Body Mass Index or BMI is an equation designed in the 19th Century by a mathematician and statistician named Adolphe Quetelet. It's original use was as a fat guide for large population groups for demographic planning needs. This was quickly adopted as an individual patient’s obesity measurement method by the medical professions and remained unquestioned until the 1970’s where better technology and more accurate resources cast doubt on its usefulness.
It remains the most used weight guide in Doctor’s surgeries and hospitals because it is a quick and handy chart but this weight scale has come under increasing scrutiny over the last 40 years. In essence, it's an exact figure found by dividing your weight in Kg by your height in m².
You’ll find it taken most often by medical professionals. It’s a useful measurement to be aware of because in some cases medical and surgical procedures may be denied to people whose BMI is not within a desired safe zone. Many health and fitness professionals believe that BMI is inaccurate and impractical for several reasons:
The equation used becomes less accurate the taller or shorter you are. This means that a shorter person will believe themselves to be of a lower BMI and the taller person to be a higher reading.
BMI does not account for body type. A broad shouldered man of average height will most likely have a greater BMI score than a smaller framed woman of the same height. This risk is further increased in someone who gains muscle easily.
Neither does BMI consider muscle mass. A well conditioned sportsperson who trains for power based sports such as sprinting or rugby will carry more muscle and have an overweight BMI reading despite being at the peak of their physical fitness.
A BMI score is an exact number and can be used as a cut off point at which some medical decisions are made. For example, a BMI of 30 may be required for IVF treatment. This would not account for the lifestyle changes a person may make to achieve this figure. Is a person who has lost 5 stone through careful diet and exercise less worthy of IVF treatment than a person whose poor eating habit has kept her slimmer?
So why continue to rely on such an outdated and potentially inaccurate system?
It’s cheap, it’s quick and for a large part of the general population it’s accurate enough for basic health assumptions to be made.
Also, it is rarely taken as a measure of health on its own. A health or fitness professional who is measuring your BMI is likely to be also asking you other health related questions and noting your general physical condition.
BMI charts are strong visual tools to demonstrate a person’s health as they tend to show sweeping arcs of green, amber and red. It is easy to make a large statement in a short time by showing someone their place on the BMI chart and this gives strong motivation to reach the desired green arc of healthy body weight.
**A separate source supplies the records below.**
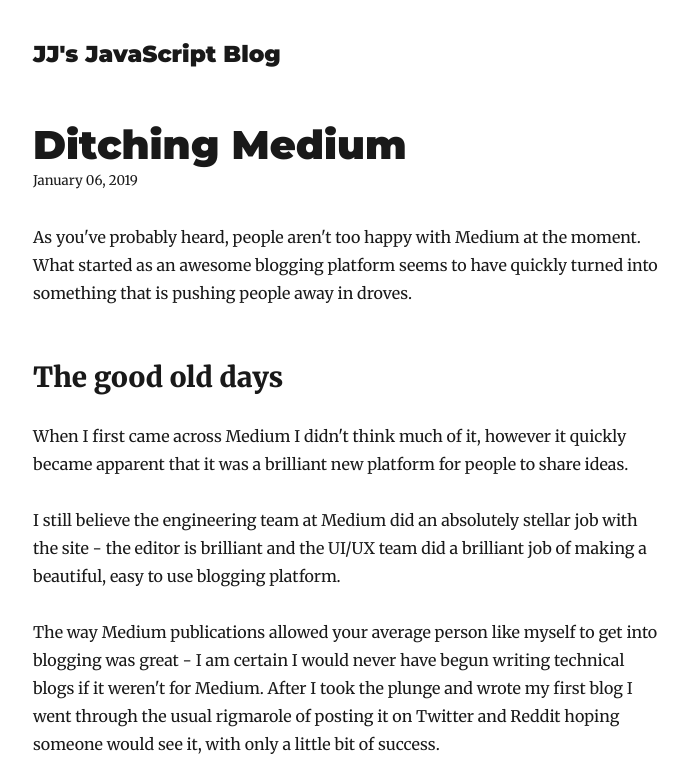
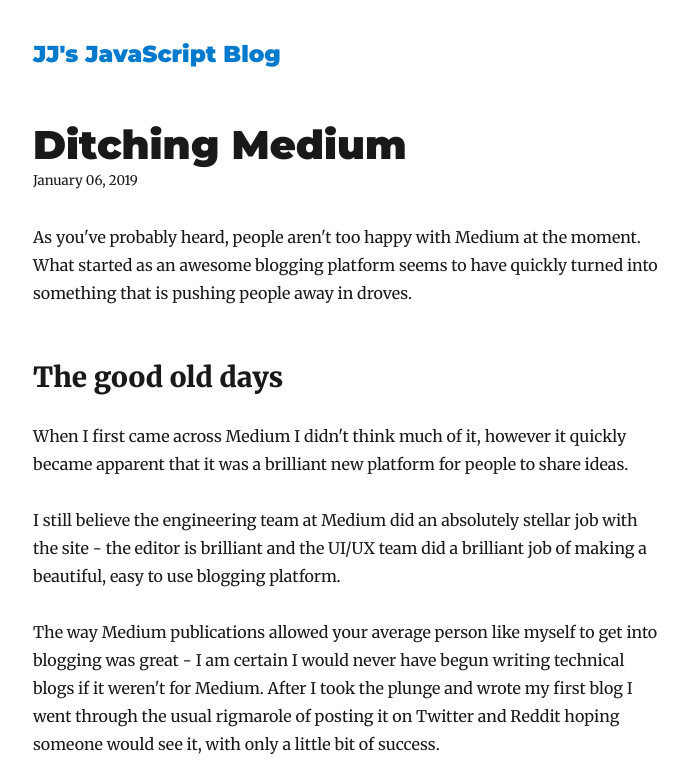
Before and after one commit to Jahans3/blog-josh-jahans, a Gatsby site: page /ditching-medium/ in a window 1280 px wide. Shown: the top 783 px of the page, without its empty margins (292-980 px from the left). Built offline with nearby package versions, Linux system fonts and the light colour scheme; Gatsby itself is replaced by a stand-in of ours; some packages are replaced by stand-ins of ours.

Commit message:
add new graphql query, add github data, minor styling changes

```diff
--- a/gatsby-config.js
+++ b/gatsby-config.js
@@ -6,6 +6,7 @@
     siteUrl: 'https://gatsby-starter-blog-demo.netlify.com/',
     social: {
       twitter: 'josh_jahans',
+      github: 'Jahans3'
     },
   },
   plugins: [
--- a/src/components/Bio.js
+++ b/src/components/Bio.js
@@ -9,7 +9,7 @@
     <StaticQuery
       query={bioQuery}
       render={({
-        site: { siteMetadata: { author, social: { twitter } } },
+        site: { siteMetadata: { author, social: { twitter, github } } },
         avatar: { childImageSharp: { fixed: avatar } }
       }) => (
         <div style={{ display: `flex`, alignItems: 'center', marginBottom: rhythm(2.5) }}>
@@ -31,6 +31,10 @@
             <a href={`https://twitter.com/${twitter}`} style={{ marginTop: 50 }}>
               Follow me on Twitter
             </a>
+            <br />
+            <a href={`https://www.github.com/${github}`} style={{ marginTop: 50 }}>
+              Check out my Github
+            </a>
           </p>
         </div>
       )}
@@ -51,7 +55,8 @@
       siteMetadata {
         author
         social {
-          twitter
+          twitter,
+          github
         }
       }
     }
--- a/src/components/Layout.js
+++ b/src/components/Layout.js
@@ -1,5 +1,5 @@
 import React from 'react'
-import { Link } from 'gatsby'
+import { Link, StaticQuery, graphql } from 'gatsby'
 
 import { rhythm, scale } from '../utils/typography'
 
@@ -8,7 +8,12 @@
   const isRoot = location.pathname === rootPath;
   const H = isRoot ? 'h1' : 'h3';
   return (
-    <H style={isRoot ? { ...scale(1.5), marginBottom: rhythm(1.5), marginTop: 0 } : { fontFamily: `Montserrat, sans-serif`, marginTop: 0 }}>
+    <H
+      style={isRoot
+        ? { ...scale(1.5), marginBottom: rhythm(1.5), marginTop: 0 }
+        : { fontFamily: `Montserrat, sans-serif`, marginTop: 0, color: '#007acc' }
+      }
+    >
       <Link style={{ boxShadow: `none`, textDecoration: `none`, color: `inherit` }} to={`/`}>
         {title}
       </Link>
@@ -18,20 +23,38 @@
 
 export default function Layout ({ location, title, children }) {
   return (
+    <StaticQuery
+      query={socialQuery}
+      render={({ site: { siteMetadata: { social: { twitter, github } } } }) => (
         <div style={{ marginLeft: `auto`, marginRight: `auto`, maxWidth: rhythm(24), padding: `${rhythm(1.5)} ${rhythm(3 / 4)}` }}>
           <Header location={location} title={title} />
           {children}
           <footer>
             View my:
             {' '}
-        <a href='https://www.github.com/Jahans3'>Github</a>
+            <a href={`https://www.github.com/${github}`}>Github</a>
             {' '}
-        <a href='https://www.twitter.com/josh_jahans'>Twitter</a>
-        {' '}
+            <a href={`https://www.twitter.com/${twitter}`}>Twitter</a>
             <span style={{ float: 'right' }}>
           Check out the <a href='/rss.xml'>RSS Feed</a>
         </span>
           </footer>
         </div>
+      )}
+    />
   );
 }
+
+const socialQuery = graphql`
+  query SocialQuery {
+    site {
+      siteMetadata {
+        author
+        social {
+          twitter,
+          github
+        }
+      }
+    }
+  }
+`
```
Lines whose indentation alone changed are shown as unchanged.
While it’s important to be aware of the limitations of the BMI reading, it continues to be a fast and effective gauge of obesity for the greater majority of the population and will most likely give you a good starting point for weight management. Regardless of what you hear about BMI, don't rule it out just yet. It's a handy guide for anyone looking to lose weight.
Enjoy Good Health!